> **Description of the task**: Return each line of the entries that mentions the word "print".

> **Dataset extract**:
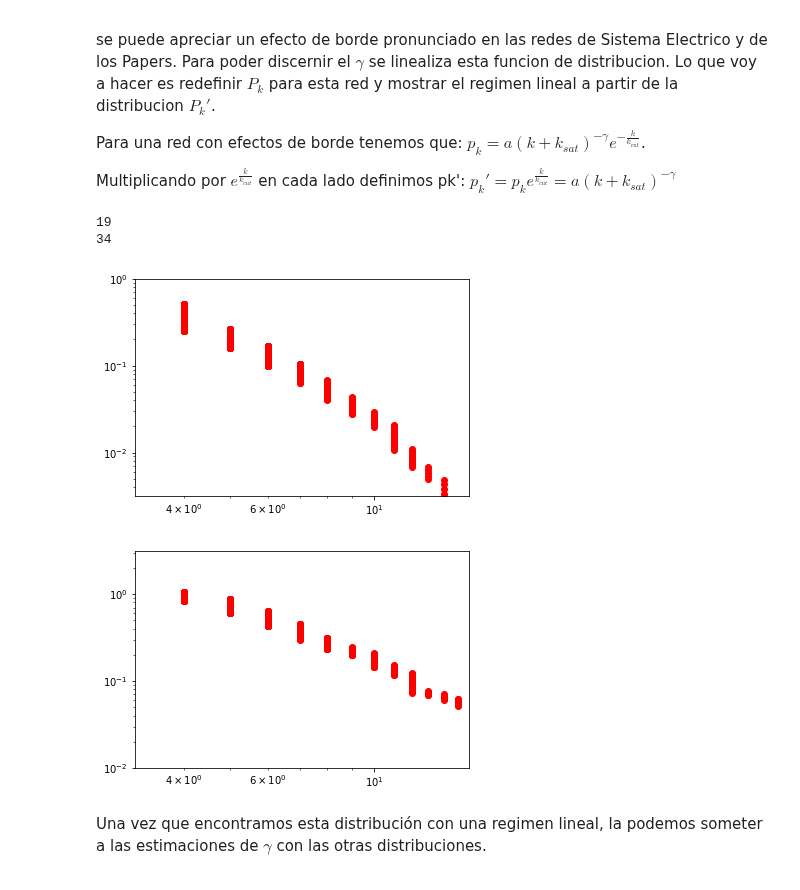
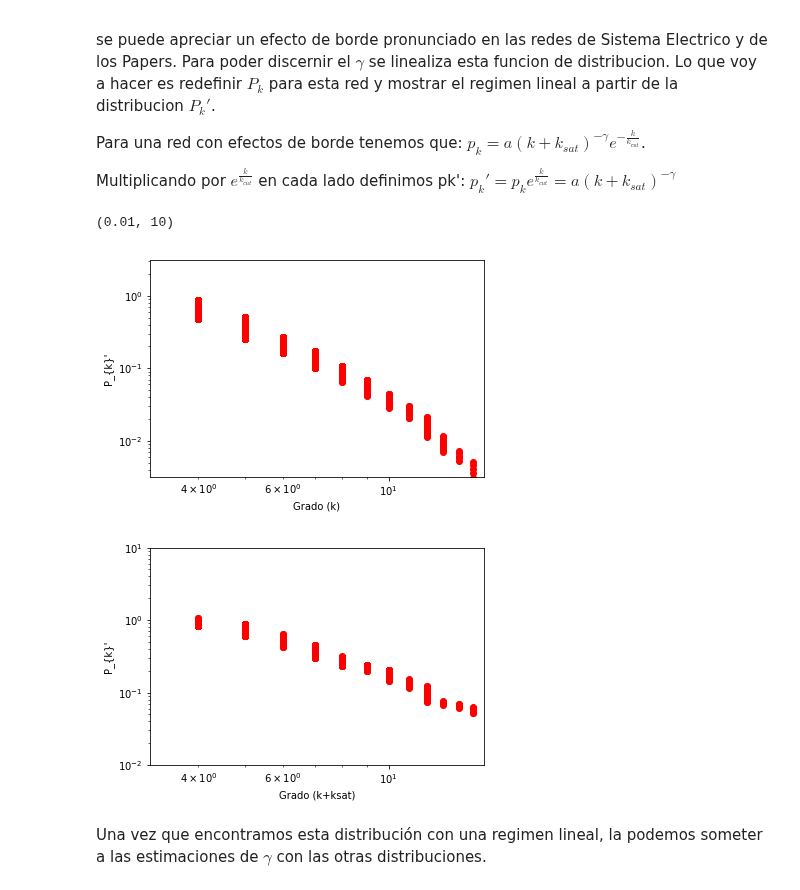
Before and after one commit to LunaKadysz/Redes, a Jupyter notebook: TPC_02/TPC_02_luna.ipynb, the cells around one changed output. Cells and saved outputs as stored; diff of their text form; code cells hidden in the pictures.

```diff
--- a/TPC_02/TPC_02_luna.ipynb
+++ b/TPC_02/TPC_02_luna.ipynb
@@ -68,24 +67,20 @@ for i, red in enumerate(redes.keys()):
 fig, axes = plt.subplots( nrows=4,ncols=2, figsize=(10, 10))
 
 for i,red  in enumerate(redes.keys()):
-    print(red)
     lista_grados = grados_dict[red]
-    print(max(lista_grados))
+
     #plot distribucion regular
     x1,y1 = distribucion_grado_normal(lista_grados)
-    axes[i,0].scatter(x1,y1,s=5)
+    axes[i,0].scatter(x1,y1,s=8)
     axes[i,0].set_title(f"Red {red}")
 
     #plot distribucion cumulativa
     x2,y2 = cumulative_binning(lista_grados)
-    axes[i,1].scatter(x2,y2,color='orange',s=5)
+    axes[i,1].scatter(x2,y2,color='orange',s=8)
     axes[i,1].set_title(f"Red {red} Cumulativo")
     axes[i,1].set_yscale("log")
     axes[i,1].set_xscale("log")
     axes[i,1].set_xlim(10**0,10**3)
     axes[i,1].set_ylim(10**-5,10**2)
 plt.tight_layout()
-
-
-print(x2,y2)
 # %% [output]
@@ -124,47 +105,41 @@ $p_{k}' = p_{k}e^{ \frac{k}{k_{cut}}}= a(k+k_{sat})^{-\gamma}$
 # %%
 def pk_prima(lista_grados,kcut):
     k,pk = cumulative_binning(lista_grados)
     pk_p = np.array(pk)*np.exp(np.array(k)/ kcut)
 
     return np.array(k) , pk_p
 
 #ploteamos la nueva funcion de distribucion del grafo Sistema Electrico
 
-ksat = 1 #definimos k-sat a ojo
-kcut = 15 #lo mismo para k-cut
+ksat = 2 #definimos k-sat a ojo
+kcut = 14 #lo mismo para k-cut
 k,pk_p =  pk_prima(grados_dict['Sistema Electrico'],kcut)
 plt.figure()
 plt.scatter(k+ksat,pk_p,color = 'red')
 plt.yscale("log")
 plt.xscale("log")
+plt.ylabel("P_{k}'")
+plt.xlabel('Grado (k)')
 plt.xlim(10**0.5,10**1.2)
-plt.ylim(10**-2.5,10**0)
+plt.ylim(10**-2.5,10**0.5)
 
 #ploteamos la nueva funcion de distribucion del grafo Papers
 
 ksat = 3 #definimos k-sat a ojo
 kcut = 20 #lo mismo para k-cut
 k,pk_p =  pk_prima(grados_dict['Papers'],kcut)
 plt.figure()
 plt.scatter(k+ksat,pk_p,color = 'red')
 plt.yscale("log")
 plt.xscale("log")
+plt.ylabel("P_{k}'")
+plt.xlabel('Grado (k+ksat)')
 plt.xlim(10**0.5,10**1.2)
-plt.ylim(10**-2,10**0.5)
-
-def pk_primak(lista_grados,kcut):
-    k,pk = cumulative_binning(lista_grados)
-    pk_p = np.array(pk)*np.exp(np.array(k)/ kcut)
-    dictt = {}
-    dictt['k'] = k
-    dictt['pk'] = pk
-    dictt['pk_p'] = pk_p
-    return dictt
+plt.ylim(10**-2,10**1)
 # %% [output]
-19
-34
+(0.01, 10)
-[figure, old version]
+[figure, new version]
-[figure, old version]
+[figure, new version]
 # %% [markdown]
 Una vez que encontramos esta distribución con una regimen lineal, la podemos someter a las estimaciones de $\gamma$ con las otras distribuciones.
 # %% [markdown]
```
Also changed, not shown: parts of 9 cells of this notebook.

> **Exercise solution**:
-    print(red)
-    print(max(lista_grados))
-print(x2,y2)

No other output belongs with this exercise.